Vanderhoven: Talking about expectations...I wonder what Mormons say about previously held views.
What, like moon men?
Get real! It's never been a doctrine of the LDS faith. Many people thought in that day that the sun and moon were inhabited, but it takes more than the statement of one man to establish a doctrine given by revelation. It's a fact that all of our current teachings were taught by Joseph Smith in the presence of more than one person in more than one occasion. Elder Wilford Woodruff wrote volumes in his journal and is the early church's foremost authority of the beliefs and teachings of the early church. He NEVER ONCE mentioned moon men or inhabitants of the sun or moon. We also have verbatim revelations given to Smith and other prophets and they NEVER ONCE mention it, either. "In the mouth of two or three witnesses shall every word be established." Our doctrine is strictly limited to the Standard Works and officially revealed and certified revelation.
Did Joseph Smith believe in an inhabited moon? From the historical evidence now available the answer must be: Not proven. But, all things considered, the possibility, or probability, that he did cannot reasonably be denied. For all others of that era the question seems quite insignificant, especially given contemporary beliefs. But in the case of Joseph Smith, he claimed to be a prophet. Some extremists contend that his claim demands that his knowledge in every area be superior to that of others in his era. If he believed any false notion of his day, so these critics say, his credibility must be doubted. Others, not so demanding of infallible insight in a prophet, would be more comfortable with a description of God’s revelation which allowed for the human and the divine. ...
No original sources verifying this have been found of which I am aware. The book quotes from an 1881 journal entry, published in 1892 by Oliver B. Huntington, who claimed Joseph Smith said there were moonmen. Huntington would have been about eleven years of age at the time, if he heard this from Joseph Smith personally, or even if the idea came from someone else. In fact, indications are that he heard it secondhand at best.
Van Hale, "How Could a Prophet Believe in Moon Men?"
Though purified and ennobled by the influence of His Holy Spirit, these men each had his own peculiarities of manner and disposition—each with his own education or want of education—each with his own way of looking at things—each influenced differently from one another by the different experiences and disciplines of his life. Their inspiration did not involve a suspension of their natural faculties; it did not even make them free from earthly passion; it did not make them into machines—it left them men.
Therefore we find their knowledge sometimes no higher than that of their contemporaries....
(Rev. J. R. Dummelow, One Volume Bible Commentary, p. cxxxv).
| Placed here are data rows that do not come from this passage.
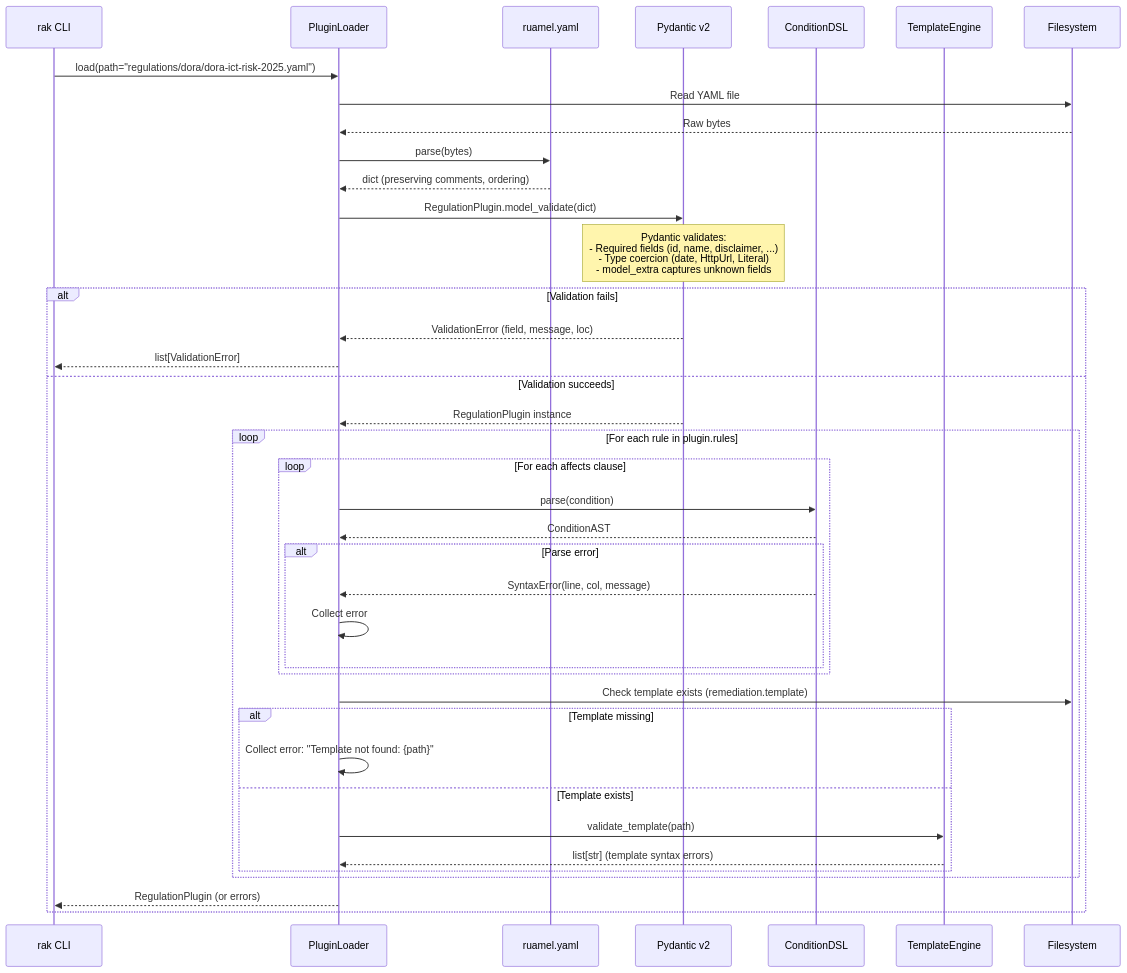
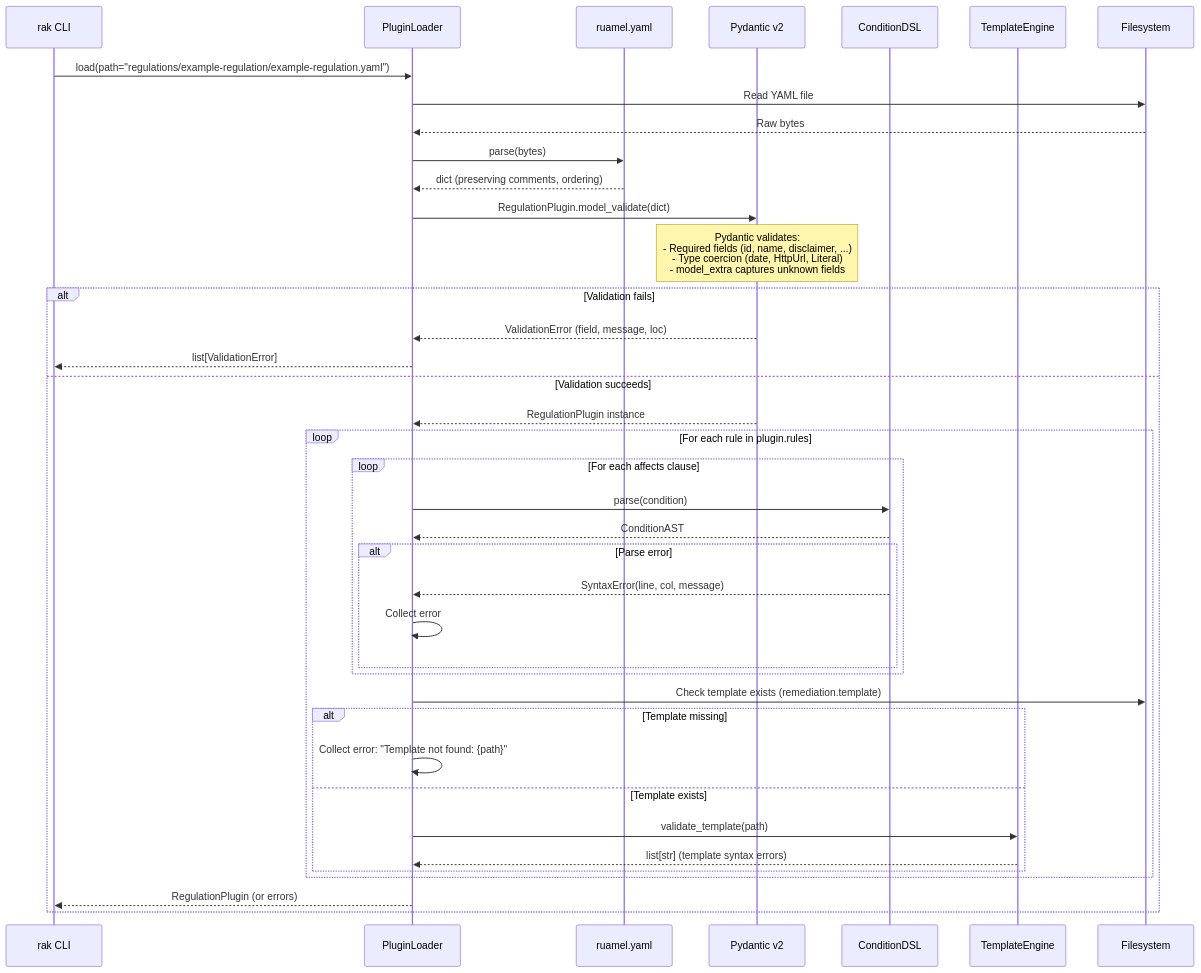
The eighth of 17 diagrams in docs/implementation-design.md (gallindo/regulatory-agent-kit), drawn with Mermaid before and after one commit. The commit also changed other lines of this file and 73 other files, not shown here.

````diff
--- a/docs/implementation-design.md
+++ b/docs/implementation-design.md
@@ -629,48 +629,48 @@
 ```mermaid
 sequenceDiagram
     participant CLI as rak CLI
     participant PL as PluginLoader
     participant YAML as ruamel.yaml
     participant PY as Pydantic v2
     participant DSL as ConditionDSL
     participant TE as TemplateEngine
     participant FS as Filesystem
 
-    CLI->>PL: load(path="regulations/dora/dora-ict-risk-2025.yaml")
+    CLI->>PL: load(path="regulations/example-regulation/example-regulation.yaml")
     PL->>FS: Read YAML file
     FS-->>PL: Raw bytes
     PL->>YAML: parse(bytes)
     YAML-->>PL: dict (preserving comments, ordering)
     PL->>PY: RegulationPlugin.model_validate(dict)
 
     Note over PY: Pydantic validates:<br/>- Required fields (id, name, disclaimer, ...)<br/>- Type coercion (date, HttpUrl, Literal)<br/>- model_extra captures unknown fields
 
     alt Validation fails
         PY-->>PL: ValidationError (field, message, loc)
         PL-->>CLI: list[ValidationError]
     else Validation succeeds
         PY-->>PL: RegulationPlugin instance
 
         loop For each rule in plugin.rules
             loop For each affects clause
                 PL->>DSL: parse(condition)
                 DSL-->>PL: ConditionAST
 
                 alt Parse error
                     DSL-->>PL: SyntaxError(line, col, message)
                     PL->>PL: Collect error
                 end
             end
 
             PL->>FS: Check template exists (remediation.template)
             alt Template missing
                 PL->>PL: Collect error: "Template not found: {path}"
             else Template exists
                 PL->>TE: validate_template(path)
                 TE-->>PL: list[str] (template syntax errors)
             end
         end
 
         PL-->>CLI: RegulationPlugin (or errors)
     end
 ```
````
Regarding the Book of Abraham, very few of our critics actually care what the Book of Abraham says. In fact, it's quite compatible with a number of Abrahamic apocrapha. If produced today, Joseph Smith would be accused of copying style and content from sources not discovered until many decades later. In 1830, he could not have copied them as they weren't yet available. I'm a huge believer in the Book of Abraham. I'm not terribly sure how Joseph did it, but I'm convinced it's of God.